[Detected change data]
•••
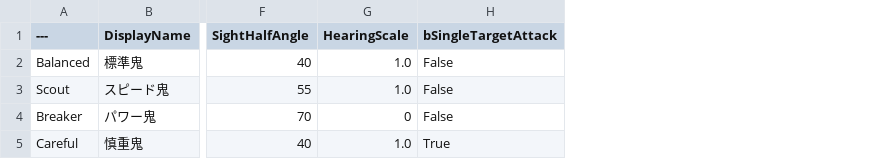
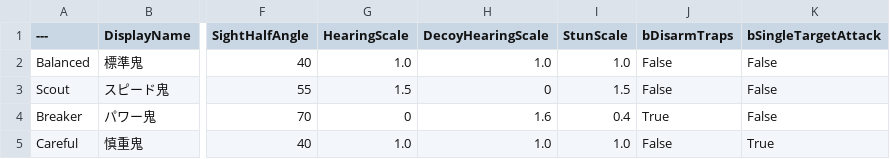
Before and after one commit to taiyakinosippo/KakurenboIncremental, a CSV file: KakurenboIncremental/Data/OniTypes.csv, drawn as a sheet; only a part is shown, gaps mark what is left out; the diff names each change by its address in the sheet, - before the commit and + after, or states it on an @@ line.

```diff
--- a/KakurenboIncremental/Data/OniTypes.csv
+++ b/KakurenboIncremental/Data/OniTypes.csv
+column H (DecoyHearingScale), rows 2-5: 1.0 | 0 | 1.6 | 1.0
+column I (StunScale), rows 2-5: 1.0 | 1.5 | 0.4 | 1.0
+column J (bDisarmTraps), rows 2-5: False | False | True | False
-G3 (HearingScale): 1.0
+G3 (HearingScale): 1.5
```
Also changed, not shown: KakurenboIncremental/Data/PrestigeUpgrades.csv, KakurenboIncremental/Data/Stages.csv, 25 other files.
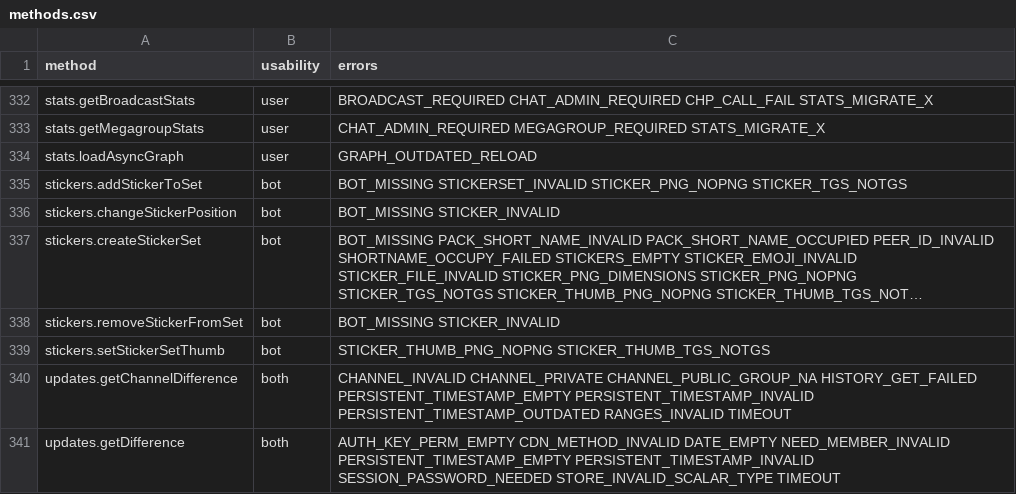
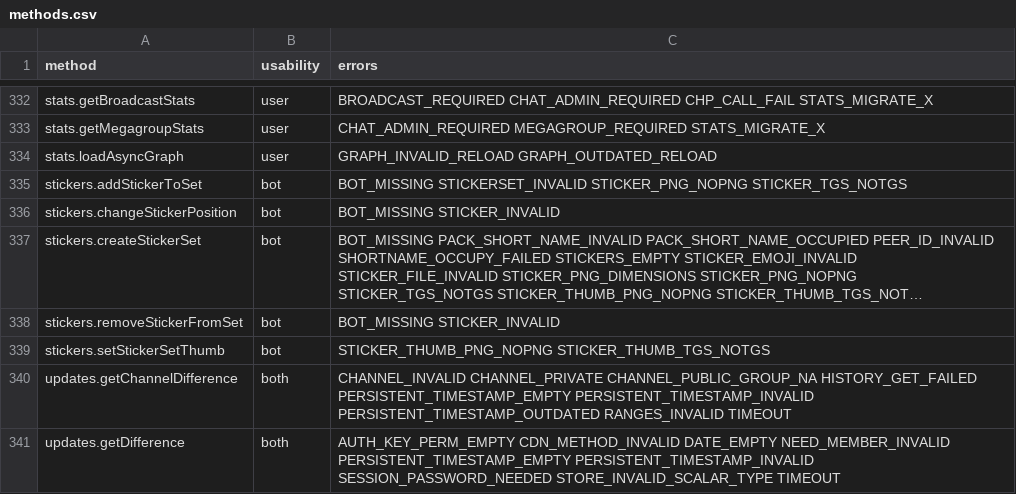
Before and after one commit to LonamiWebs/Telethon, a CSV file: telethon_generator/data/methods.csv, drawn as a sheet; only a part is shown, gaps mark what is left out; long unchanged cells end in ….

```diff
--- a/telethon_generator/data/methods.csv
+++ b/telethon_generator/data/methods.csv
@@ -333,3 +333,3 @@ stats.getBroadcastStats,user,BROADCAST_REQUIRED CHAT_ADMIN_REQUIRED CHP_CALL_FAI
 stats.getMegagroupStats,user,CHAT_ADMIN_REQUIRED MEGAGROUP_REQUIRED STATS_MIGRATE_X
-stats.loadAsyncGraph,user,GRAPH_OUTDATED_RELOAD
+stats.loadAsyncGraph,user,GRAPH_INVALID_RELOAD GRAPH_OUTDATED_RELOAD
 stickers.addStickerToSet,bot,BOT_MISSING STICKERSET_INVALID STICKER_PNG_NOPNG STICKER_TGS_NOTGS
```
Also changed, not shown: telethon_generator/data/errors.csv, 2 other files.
•••
> YOUR OBJECTIVE
Collect the lines of the records that include the string "methods".

> OUTPUT
Before and after one commit to LonamiWebs/Telethon, a CSV file: telethon_generator/data/methods.csv, drawn as a sheet; only a part is shown, gaps mark what is left out; long unchanged cells end in ….
--- a/telethon_generator/data/methods.csv
+++ b/telethon_generator/data/methods.csv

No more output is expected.